*BRIEF*
Go through the material below and return each line with the string "topics" in it.

*ENTRIES PROVIDED*
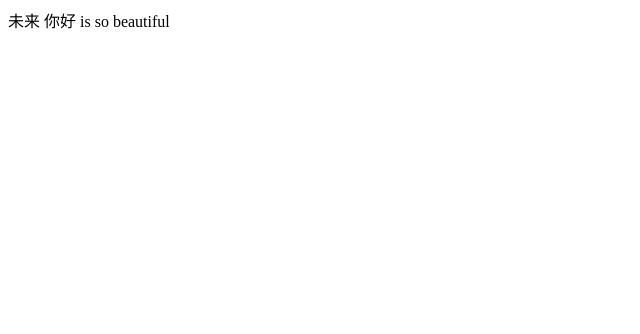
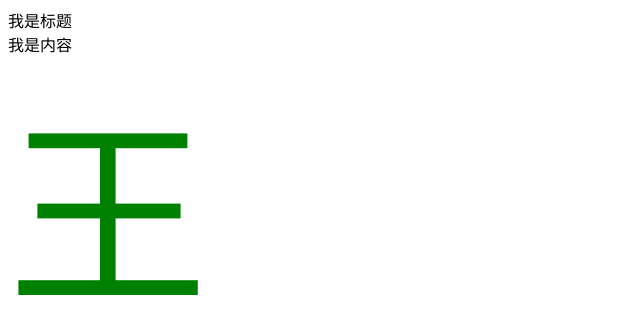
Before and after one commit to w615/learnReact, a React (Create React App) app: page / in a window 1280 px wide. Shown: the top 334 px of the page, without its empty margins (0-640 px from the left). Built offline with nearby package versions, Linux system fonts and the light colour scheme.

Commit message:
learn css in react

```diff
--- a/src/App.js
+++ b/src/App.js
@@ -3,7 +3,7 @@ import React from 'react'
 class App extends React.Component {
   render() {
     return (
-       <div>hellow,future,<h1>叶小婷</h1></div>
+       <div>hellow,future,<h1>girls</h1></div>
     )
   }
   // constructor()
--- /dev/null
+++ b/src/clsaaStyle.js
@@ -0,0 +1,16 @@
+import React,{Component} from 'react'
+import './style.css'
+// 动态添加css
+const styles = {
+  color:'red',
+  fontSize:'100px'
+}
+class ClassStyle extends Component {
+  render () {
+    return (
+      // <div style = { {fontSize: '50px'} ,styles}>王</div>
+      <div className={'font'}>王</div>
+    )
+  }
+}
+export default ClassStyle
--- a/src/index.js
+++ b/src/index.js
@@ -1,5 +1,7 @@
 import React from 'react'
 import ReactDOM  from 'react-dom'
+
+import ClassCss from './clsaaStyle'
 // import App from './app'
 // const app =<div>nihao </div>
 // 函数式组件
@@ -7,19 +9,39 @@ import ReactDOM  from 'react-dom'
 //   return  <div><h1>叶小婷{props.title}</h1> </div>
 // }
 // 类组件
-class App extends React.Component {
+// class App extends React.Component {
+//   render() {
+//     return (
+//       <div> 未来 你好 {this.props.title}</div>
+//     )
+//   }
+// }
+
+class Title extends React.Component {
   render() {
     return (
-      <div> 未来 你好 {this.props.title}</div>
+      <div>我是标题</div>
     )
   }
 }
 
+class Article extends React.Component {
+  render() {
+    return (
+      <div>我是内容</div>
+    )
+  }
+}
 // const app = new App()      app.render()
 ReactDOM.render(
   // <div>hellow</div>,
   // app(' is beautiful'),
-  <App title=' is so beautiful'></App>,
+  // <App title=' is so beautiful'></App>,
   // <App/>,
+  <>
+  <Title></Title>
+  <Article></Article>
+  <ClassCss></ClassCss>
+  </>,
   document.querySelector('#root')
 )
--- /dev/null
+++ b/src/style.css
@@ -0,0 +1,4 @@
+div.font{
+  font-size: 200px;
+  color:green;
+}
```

* * *

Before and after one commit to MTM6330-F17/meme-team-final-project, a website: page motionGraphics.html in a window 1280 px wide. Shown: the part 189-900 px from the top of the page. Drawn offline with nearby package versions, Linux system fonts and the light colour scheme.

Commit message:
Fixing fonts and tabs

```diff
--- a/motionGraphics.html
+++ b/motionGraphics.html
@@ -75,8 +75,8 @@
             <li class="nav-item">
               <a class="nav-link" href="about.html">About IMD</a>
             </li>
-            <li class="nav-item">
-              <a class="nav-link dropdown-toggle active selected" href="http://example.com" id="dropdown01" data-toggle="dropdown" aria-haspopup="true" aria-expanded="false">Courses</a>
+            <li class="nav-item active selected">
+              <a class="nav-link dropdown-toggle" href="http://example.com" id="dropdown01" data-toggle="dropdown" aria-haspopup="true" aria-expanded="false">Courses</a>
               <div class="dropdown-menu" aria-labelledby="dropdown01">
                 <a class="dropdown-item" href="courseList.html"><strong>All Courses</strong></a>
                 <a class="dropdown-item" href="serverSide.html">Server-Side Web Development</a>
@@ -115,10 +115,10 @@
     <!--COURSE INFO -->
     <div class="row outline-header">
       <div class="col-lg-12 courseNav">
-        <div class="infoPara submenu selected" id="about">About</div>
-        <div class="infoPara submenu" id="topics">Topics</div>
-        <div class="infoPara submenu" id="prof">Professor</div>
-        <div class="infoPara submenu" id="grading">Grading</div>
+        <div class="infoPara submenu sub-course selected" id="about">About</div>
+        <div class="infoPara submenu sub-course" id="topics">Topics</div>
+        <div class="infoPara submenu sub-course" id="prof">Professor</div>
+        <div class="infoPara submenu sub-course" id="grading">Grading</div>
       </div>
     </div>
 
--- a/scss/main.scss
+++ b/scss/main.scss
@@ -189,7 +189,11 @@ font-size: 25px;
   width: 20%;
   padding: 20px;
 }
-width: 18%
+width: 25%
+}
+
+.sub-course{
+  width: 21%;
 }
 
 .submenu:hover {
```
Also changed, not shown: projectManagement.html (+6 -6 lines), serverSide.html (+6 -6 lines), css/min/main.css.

*ANSWER SECTION*
-        <div class="infoPara submenu" id="topics">Topics</div>
+        <div class="infoPara submenu sub-course" id="topics">Topics</div>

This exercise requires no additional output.